On the night of April 29, 2017, police in the Dallas suburb of Balch Springs received a complaint about a noisy house party and underage drinking. When police arrived they were joking with the teenagers as they streamed out of the house, but smiles subsided when police thought they heard distant gunshots. The gunshots actually came from a nearby nursing home, and one of the officers ran in that direction. But the other officer, Roy Oliver, ran to the police cruiser to retrieve a patrol rifle. That’s when he saw a Chevy Impala full of teenagers backing out of the driveway, after leaving the party.
As the car backed out, Officer Oliver shouted for the driver to stop. Then, as the Impala slowly pulled away, Oliver opened fire, shooting and instantly killing 15- year-old Jordan Edwards. Oliver claimed the car was moving aggressively towards him. But his body camera told a different story. On Tuesday, after a jury of 10 women and two men found Oliver guilty of murdering Jordan Edwards, the teenager’s stepmother, Charmayne Edwards, took the stand during his sentencing. She seemed to be speaking directly to the jurors when she said “So many times you see on TV…that it was wrong.”
Jolie McCullough, a criminal justice reporter who covered this case for the Texas Tribune, says Oliver’s conviction is particularly significant because officers are rarely convicted in these situations.
“This is incredibly rare, it’s really a historic moment,”McCullough says.
In recent years, more officers across the country have been prosecuted for the shooting deaths of unarmed people, but murder convictions are almost “unheard of,” she says.
A body camera was crucial in this case because it is what ultimately tipped the jury in favor of convicting Oliver. But McCullough says that’s the exception for cases using body camera footage as evidence. Even with increased use of body cameras by police departments across Texas and the nation, McCullough says the footage hasn’t led to more convictions.
“Even in very high-profile shootings across the nation where there [has] been video…it’s really hard to get a jury to decide to send a police officer – especially an on-duty police officer – to prison for something they were doing while they were on the job,” McCullough says.
Indeed, McCullough says it’s more likely that body camera footage would be used in a case against a citizen. She cites a 2016 George Mason University survey, which found that nearly all of the prosecutors who participated said they used body camera footage in cases against citizens, while eight percent of prosecutors used the footage in cases against police officers. McCullough notes that those rates aren’t directly comparable because there are many more cases against citizens, but it still shines a light on how the judicial system is using the footage.
In the case of Oliver’s shooting of Jordan Edwards, McCullough says the body camera footage discredited Oliver’s account of what happened quickly after the event took place. Balch Spring’s police chief had to retract his statement that the car Edwards was riding in was moving toward Oliver, once he saw footage. Oliver was fired the next day, and was arrested days later.
From the beginning of the trial, McCullough says the jury was shown, in detail, the body camera footage.
“It touched almost every single part of the case,” she says.

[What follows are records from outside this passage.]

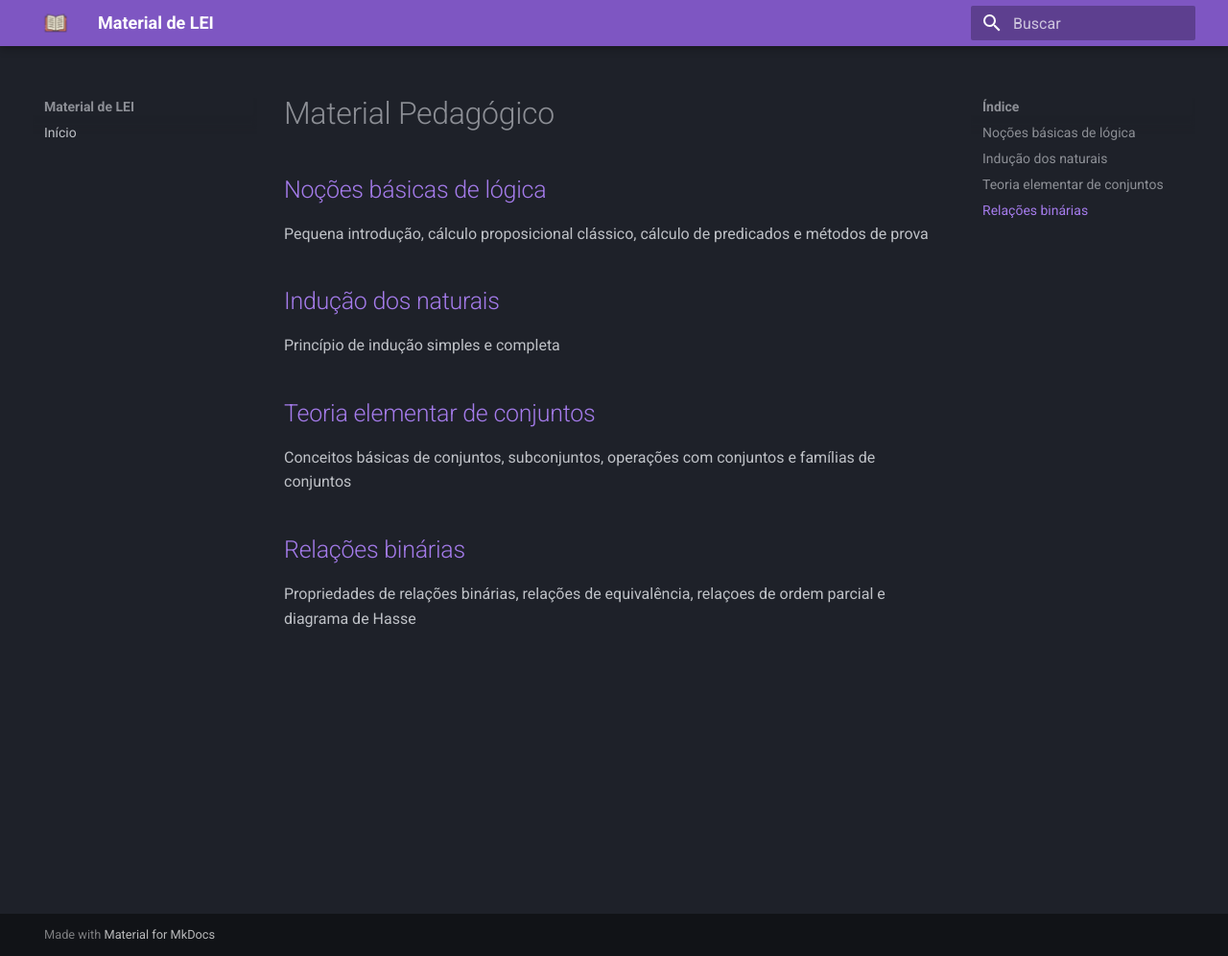
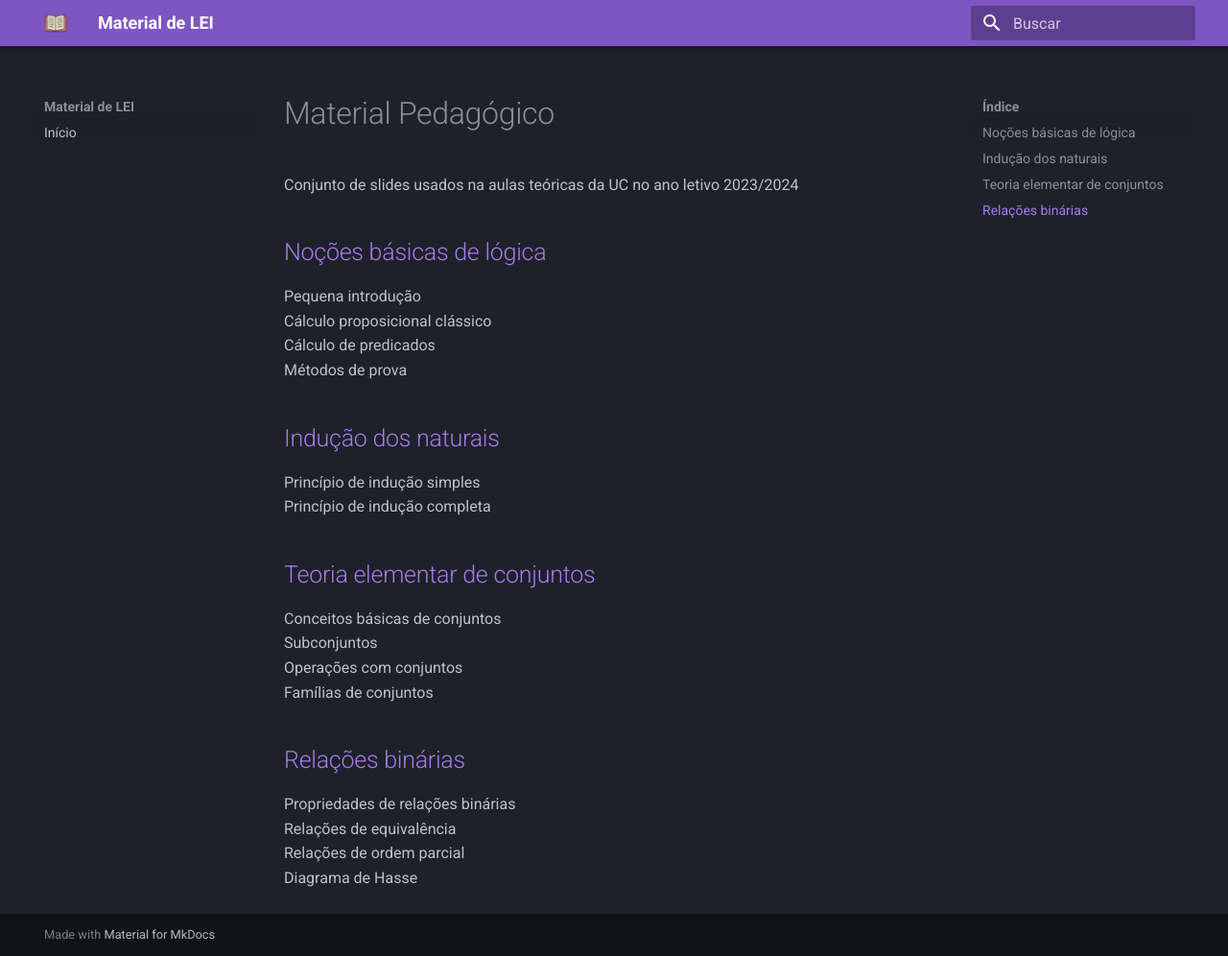
Before and after one commit to eduardo106919/LEI-Material-Estudo, an MkDocs documentation site: the page built from docs/TMD/Material Pedagógico/README.md, in a window 1280 px wide and 996 px high. Shown: the whole window at 96% size. Built offline with MkDocs 1.6.1 and Material for MkDocs 9.7.7, drawn with Linux system fonts in a browser that asks for light colours.

Commit message:
Correção README Material Pedagógico TMD + slides FCD mas falta readme

```diff
--- a/docs/TMD/Material Pedagógico/README.md
+++ b/docs/TMD/Material Pedagógico/README.md
@@ -1,13 +1,24 @@
 # Material Pedagógico
+Conjunto de slides usados na aulas teóricas da UC no ano letivo 2023/2024
 
 ## [Noções básicas de lógica](Cap1.pdf)
-Pequena introdução, cálculo proposicional clássico, cálculo de predicados e métodos de prova
+Pequena introdução <br>
+Cálculo proposicional clássico <br>
+Cálculo de predicados <br>
+Métodos de prova
 
 ## [Indução dos naturais](Cap2.pdf)
-Princípio de indução simples e completa
+Princípio de indução simples <br>
+Princípio de indução completa
 
 ## [Teoria elementar de conjuntos](Cap3.pdf)
-Conceitos básicas de conjuntos, subconjuntos, operações com conjuntos e famílias de conjuntos
+Conceitos básicas de conjuntos <br>
+Subconjuntos <br>
+Operações com conjuntos <br>
+Famílias de conjuntos
 
 ## [Relações binárias](Cap4.pdf)
-Propriedades de relações binárias, relações de equivalência, relaçoes de ordem parcial e diagrama de Hasse
+Propriedades de relações binárias <br>
+Relações de equivalência <br>
+Relações de ordem parcial <br>
+Diagrama de Hasse
```
Also changed, not shown: 7 other files.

After the verdict, McCullough says there was a quiet gasp, then emotion set in among the families on both sides.
“Once the jury left, Roy Oliver’s mother started sobbing,” McCullough says. “Jordan Edwards’ family, they all started crying…when they walked out of the courtroom, they were cheering, it was a very emotional moment.”
The sentencing phase of the trial is continuing. The jury will decide on a sentence. He faces a minimum sentence of five years and a maximum of 99 years.
Written by Caroline Covington.